Over the years I have been asked, in jest, the question,"can you come live with us for a month?"
Parents are both interested in doing the right thing for their children as well as often are doubting their own abilities. There is no such thing as a quick fix and therefore I avoid answering the question of what do I do now when a child behaves in a manner other than what the parent wants. Here are some of the basics.
1. Parents are oversensitive about their children's behavior - parents are under sensitive about their children's behavior. What I mean by this is that parents often want to stop behavior in public that might portray themselves in a negative light and yet they allow behaviors in public and private that are really worthy of attending to. Also parents will let a bunch of behaviors go with a child that is two years old and even label it as cute that when it continues when the child is older they are frustrated by.
2. Allow children to be children. They perform for audiences. These performances might be in terms of increased crying, aggressive behavior, shy behavior, hanging on, whining, running around, showing off, etc. They are all related to the change in "normal." They take their cues from you. Adults also change their behaviors and act differently when "guests" are around and children are still figuring out what this means for them. Sometimes it means testing limits that you think have been firmly set. This is a time to understand but also reinforce the limits you have set.

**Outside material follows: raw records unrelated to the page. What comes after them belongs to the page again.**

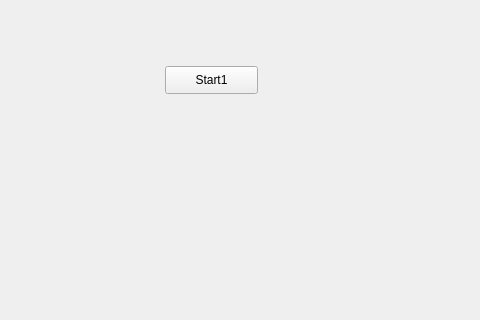
Above: QYXCQ/QYXCQ.ui from limbo-china/QYXCQ before the change; both pictures show x 95 to 575 and y 91 to 411 of the 825 by 733 pixel window. Below: the same form after it.
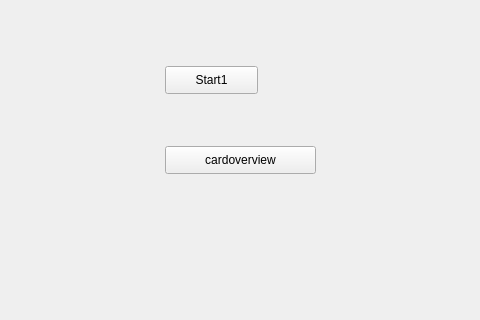
That is the form after the change.

What changed in the file:
```diff
--- a/QYXCQ/QYXCQ.ui
+++ b/QYXCQ/QYXCQ.ui
@@ -27,6 +27,19 @@
      <string>Start1</string>
     </property>
    </widget>
+   <widget class="QPushButton" name="cardViewButton">
+    <property name="geometry">
+     <rect>
+      <x>260</x>
+      <y>220</y>
+      <width>151</width>
+      <height>28</height>
+     </rect>
+    </property>
+    <property name="text">
+     <string>cardoverview</string>
+    </property>
+   </widget>
   </widget>
   <widget class="QMenuBar" name="menuBar">
    <property name="geometry">
```
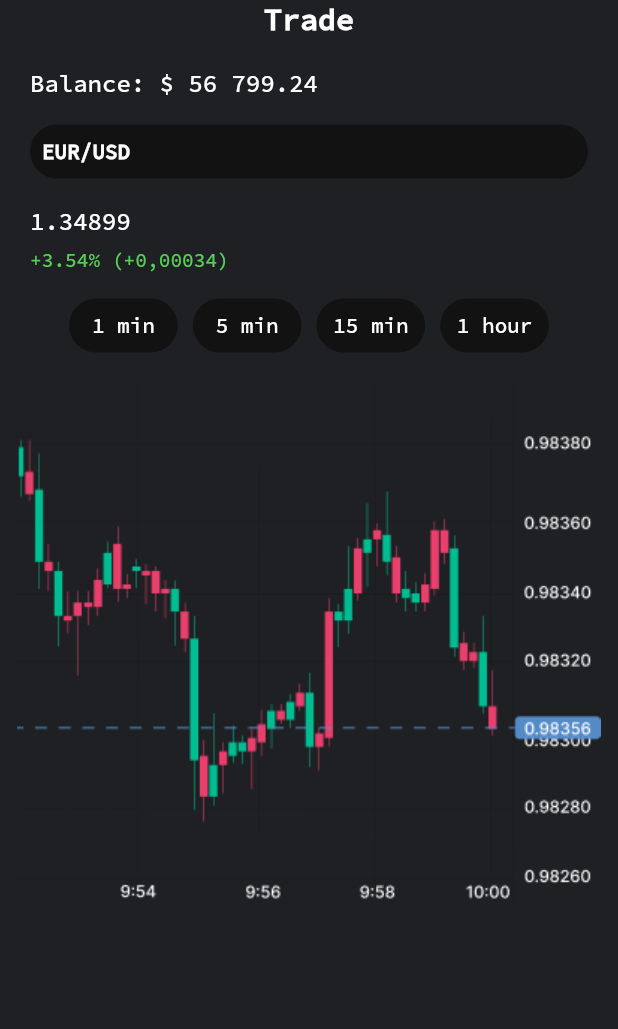
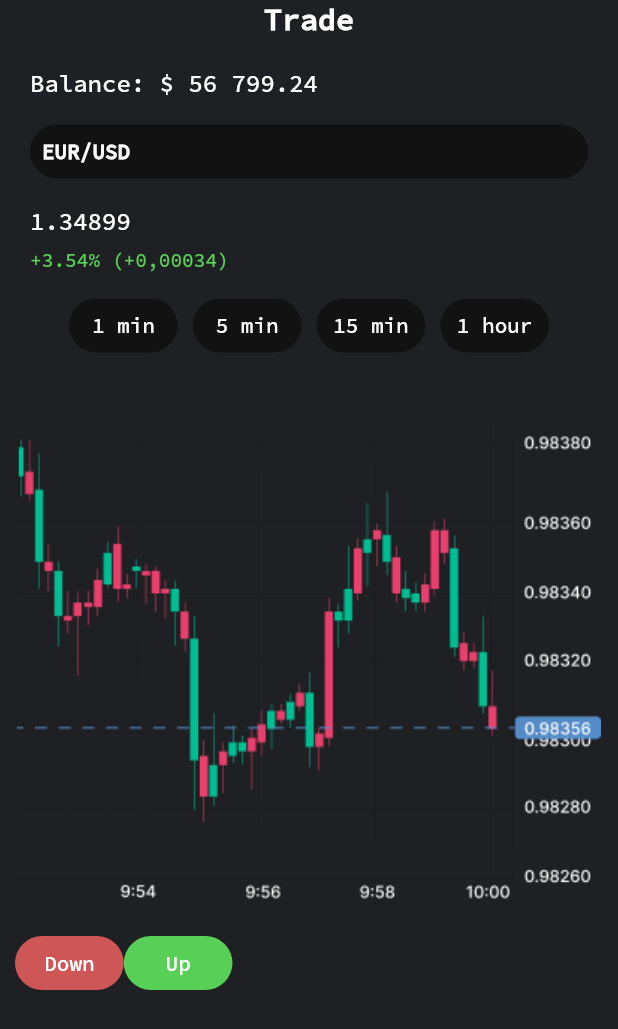
Before and after one commit to ilkarg/PocketOption, a Flutter app: the screen it shows after launch, on a phone screen of 412 x 824 dp. Shown: the top 1029 px of the screen. Run offline on Flutter 3.47's test engine with Material 2 defaults, Android fonts, the phone set to English and light mode, and no system bars.

Commit message:
Fixed formatting | Add button Down and Up

```diff
--- a/lib/main.dart
+++ b/lib/main.dart
@@ -3,6 +3,8 @@ import 'package:flutter/material.dart';
 void main() {
   runApp(const MyApp());
 }
+
+// TODO: Add icons in buttons by figma template
 
 class MyApp extends StatelessWidget {
   const MyApp({super.key});
@@ -234,6 +236,59 @@ class _MyHomePageState extends State<MyHomePage> {
                     )
                   ]
                 )
+              ),
+              Padding(
+                padding: EdgeInsets.only(top: 12, left: 10, right: 10),
+                child: Row(
+                  children: [
+                    TextButton(
+                      child: Align(
+                        alignment: Alignment.center,
+                        child: Text(
+                          "Down",
+                          style: TextStyle(
+                            color: Color(0xFFffffff),
+                            fontSize: 14,
+                            fontWeight: FontWeight.w500
+                          )
+                        )
+                      ),
+                      style: ButtonStyle(
+                        backgroundColor: MaterialStateProperty.all<Color>(Color(0xFFCF5656)),
+                        fixedSize: MaterialStateProperty.all<Size>(Size(72.5, 32)),
+                        shape: MaterialStateProperty.resolveWith(
+                          (states) => RoundedRectangleBorder(
+                            borderRadius: BorderRadius.circular(24),
+                          )
+                        )
+                      ),
+                      onPressed: () => debugPrint("Down!")
+                    ),
+                    TextButton(
+                      child: Align(
+                        alignment: Alignment.center,
+                        child: Text(
+                          "Up",
+                          style: TextStyle(
+                            color: Color(0xFFffffff),
+                            fontSize: 14,
+                            fontWeight: FontWeight.w500
+                          )
+                        )
+                      ),
+                      style: ButtonStyle(
+                        backgroundColor: MaterialStateProperty.all<Color>(Color(0xFF58CF56)),
+                        fixedSize: MaterialStateProperty.all<Size>(Size(72.5, 32)),
+                        shape: MaterialStateProperty.resolveWith(
+                          (states) => RoundedRectangleBorder(
+                            borderRadius: BorderRadius.circular(24),
+                          )
+                        )
+                      ),
+                      onPressed: () => debugPrint("Up!")
+                    )
+                  ]
+                )
               )
             ]
           )
```
Lines whose indentation alone changed are shown as unchanged.
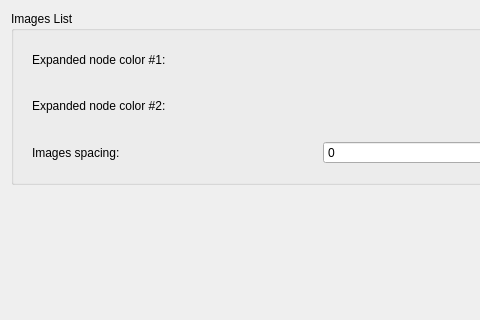
The window that src/gui/desktop/config_tabs/look_tab.ui (Kicer86/photobroom) describes before a commit, drawn with Qt 5; both pictures show x 0 to 480 and y 0 to 320 of the 640 by 480 pixel window.
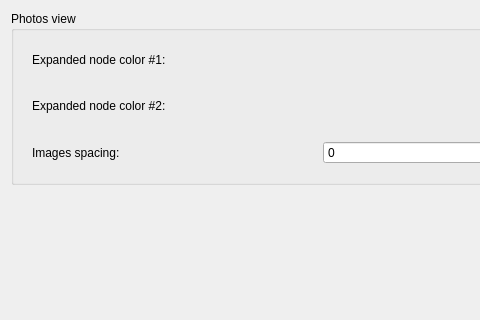
The same window after the commit. Custom widgets are drawn as their Qt base class.

Commit message: gui: config_tabs: texts cleanup

What changed in the file:
```diff
--- a/src/gui/desktop/config_tabs/look_tab.ui
+++ b/src/gui/desktop/config_tabs/look_tab.ui
@@ -14,7 +14,7 @@
    <item>
     <widget class="QGroupBox" name="groupBox">
      <property name="title">
-      <string>Images List</string>
+      <string>Photos view</string>
      </property>
      <layout class="QVBoxLayout" name="verticalLayout_2">
       <item>
```
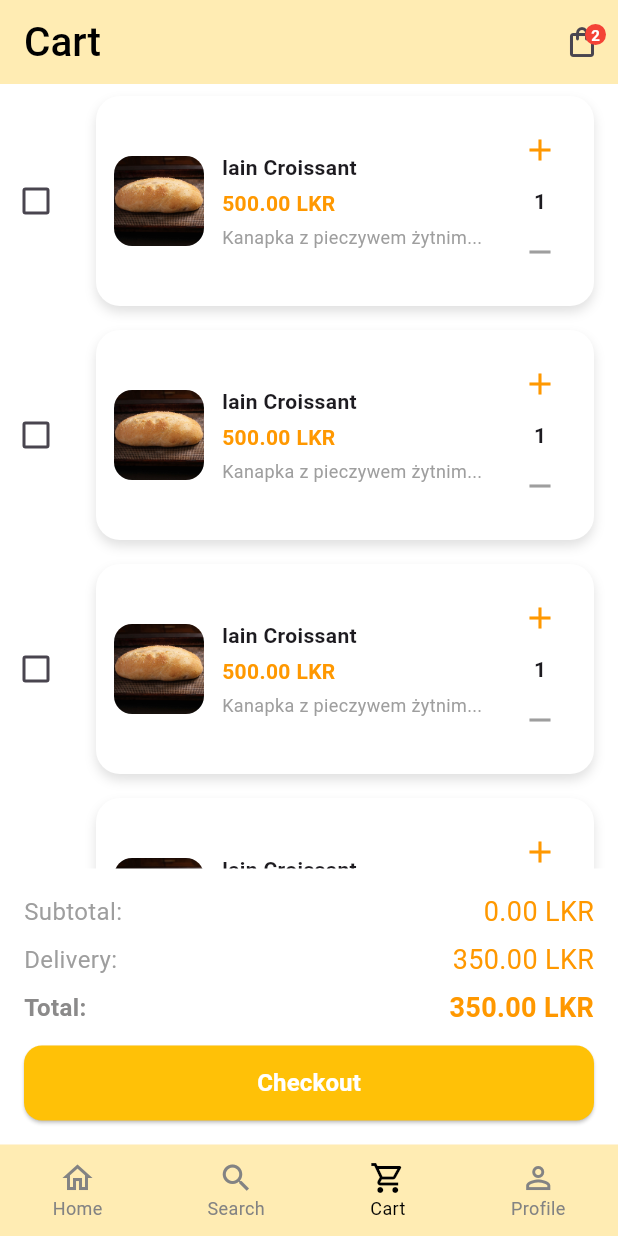
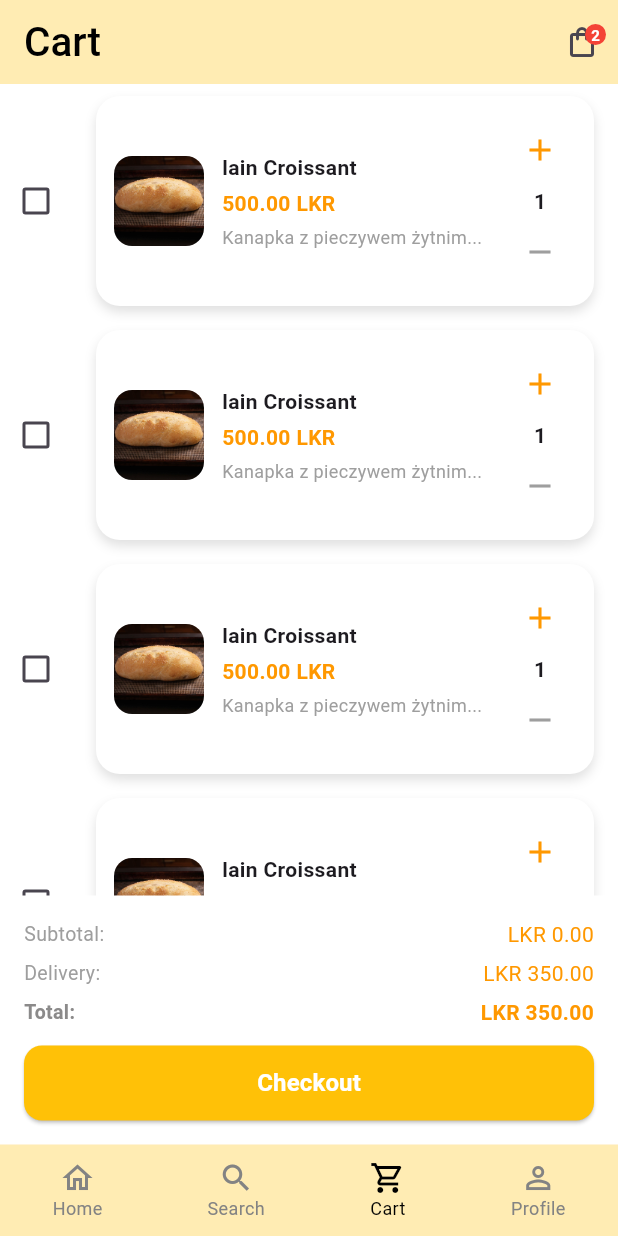
Before and after one commit to Sachith-AB/Bus-Booking-System, a Flutter app: the CartPage screen opened by its route, on a phone screen of 412 x 824 dp. Run offline on Flutter 3.47's test engine with Material 3 defaults, Android fonts, the phone set to English and light mode, and no system bars; our stand-ins replace cloud_firestore, firebase_auth, firebase_core, get, image_picker, shared_preferences; accounts and stored records are empty.

Commit message:
change some styles in cart page

```diff
--- a/lib/src/app/views/user/Cart/cart_screen.dart
+++ b/lib/src/app/views/user/Cart/cart_screen.dart
@@ -169,12 +169,12 @@ Widget build(BuildContext context) {
                   children: [
                     const Text(
                       'Subtotal:',
-                      style: TextStyle(fontSize: 16, color: Colors.grey),
+                      style: TextStyle(fontSize: 13, color: Colors.grey),
                     ),
                     Text(
-                      '${_calculateTotal().toStringAsFixed(2)} LKR',
+                      'LKR ${_calculateTotal().toStringAsFixed(2)}',
                       style: const TextStyle(
-                        fontSize: 18,
+                        fontSize: 14,
                         color: Colors.orange,
                       ),
                     ),
@@ -186,12 +186,12 @@ Widget build(BuildContext context) {
                   children: [
                     const Text(
                       'Delivery:',
-                      style: TextStyle(fontSize: 16, color: Colors.grey),
+                      style: TextStyle(fontSize: 13, color: Colors.grey),
                     ),
                     Text(
-                      '${deliveryFee.toStringAsFixed(2)} LKR',
+                      'LKR ${deliveryFee.toStringAsFixed(2)}',
                       style: const TextStyle(
-                        fontSize: 18,
+                        fontSize: 14,
                         color: Colors.orange,
                       ),
                     ),
@@ -203,12 +203,12 @@ Widget build(BuildContext context) {
                   children: [
                     const Text(
                       'Total:',
-                      style: TextStyle(fontSize: 16,fontWeight: FontWeight.bold, color: Color.fromARGB(255, 139, 138, 138)),
+                      style: TextStyle(fontSize: 13,fontWeight: FontWeight.bold, color: Color.fromARGB(255, 139, 138, 138)),
                     ),
                     Text(
-                      '${_calculateGrandTotal().toStringAsFixed(2)} LKR',
+                      'LKR ${_calculateGrandTotal().toStringAsFixed(2)}',
                       style: const TextStyle(
-                        fontSize: 18,
+                        fontSize: 14,
                         fontWeight: FontWeight.bold,
                         color: Colors.orange,
                       ),
```
Also changed, not shown: 4 other files.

Here is an example: many years ago I was making a home visit to the home of a child in my class. Both parents were highly educated, they had a nanny that was with their son during the day. When I got there he was sitting on the couch waiting for me. I had never met him or his parents before but he had been told that his "Teacher" was coming. He was 3 1/2 and had no idea what the word meant. Within a few minutes he was up and moving. In the next three minutes he had run around the room, grabbed a ball and started throwing it at things on the mantel. When his father moved to stop him his wife said, "Let him be, he is just excited because his teacher is here." My reply was, No matter what the setting or the reason I don't want him to think that his behavior is acceptable just because something has changed. Had I not done this then I would have been inviting similar behavior once he got to my classroom.
Rather than allowing the parents to handle it I took it as an opportunity to model what I would do in the classroom for a child who was misbehaving. Rather than saying, "Philip, stop throwing the ball." I said, "Philip, you have a really nice ball, will you show it to me?" He walked over with it to show me. I held the ball in my hand as I talked with him about it. (I now had control of the object) I told him how much I liked balls but that they were only to be used outside where it is safe. He nodded his head. I asked him if he had toys he liked to play with inside that he would like to show me. From then on I helped him be in control of being the host rather than the adults knowing that he was the reason for the visit but not engaging him in the process. As I was leaving his mom thanked me and said that what he was like in the first few minutes was typical for whenever they had guests.
3. Meet them where they are rather than expecting them to meet you where you are. This does not mean physically. It means base your efforts by first seeking to understand how you child sees the world rather than expecting him to understand your view. Children are still learning the ability called "Perspective taking." This means being able to be empathetic, aware of others and to tailor their behaviors to accommodate the needs of others. This means becoming self censoring and self directed rather than it coming from outside (you).